-- About this task --
The answer must be every line of the records below that holds the word "user".

(Dataset items)
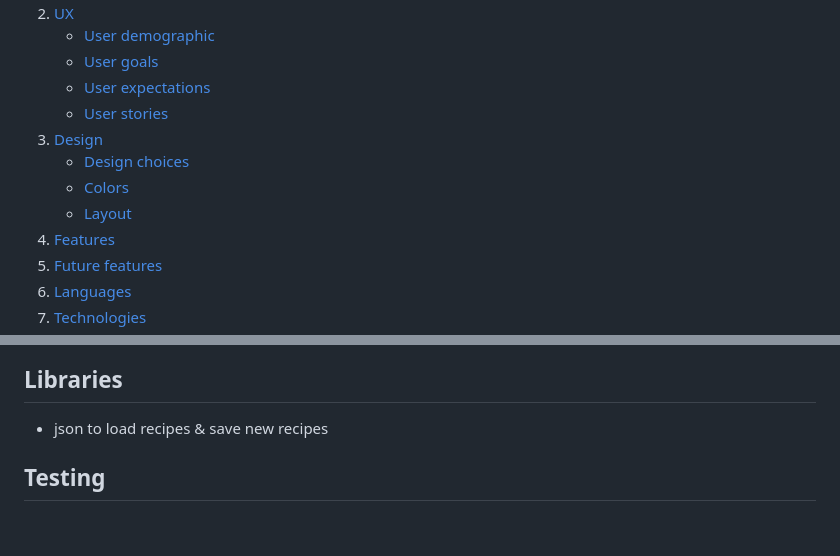
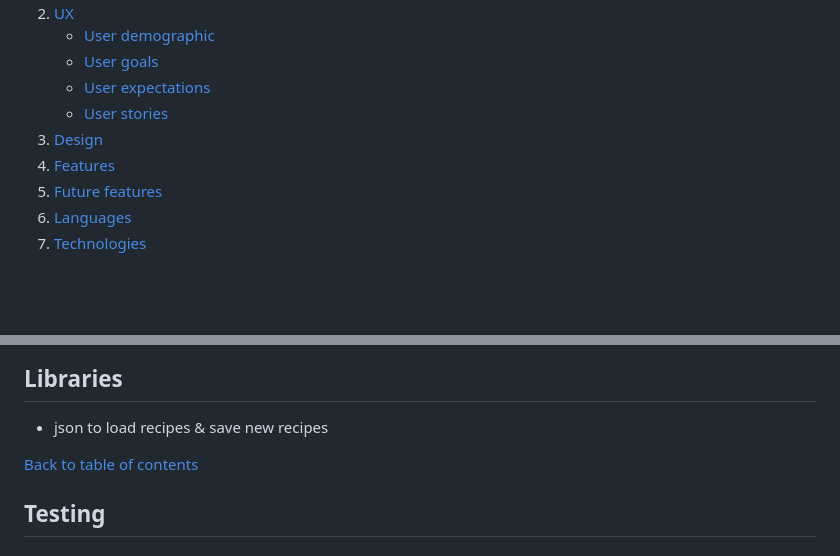
Before and after one commit to alexstrauch/quick-bites, a Markdown page: README.md, 2 parts joined by grey strips. Rendered like a GitHub page; blank space fills up the shorter version.

Commit message:
docs: Delete unnecessary design sections from table of contents

```diff
--- a/README.md
+++ b/README.md
@@ -19,9 +19,6 @@
    - [User expectations](#user-expectations)
    - [User stories](#user-stories)
 3. [Design](#design)
-   - [Design choices](#design-choices)
-   - [Colors](#colors)
-   - [Layout](#layout)
 4. [Features](#features)
 5. [Future features](#future-features)
 6. [Languages](#languages)
@@ -157,6 +156,8 @@
 ## Libraries
 
 - json to load recipes & save new recipes
+
+[Back to table of contents](#table-of-contents)
 
 ## Testing
 
```
Also changed, not shown: other parts of README.md (+2 -0 lines).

-- Solution to this exercise --
    - [User expectations](#user-expectations)
    - [User stories](#user-stories)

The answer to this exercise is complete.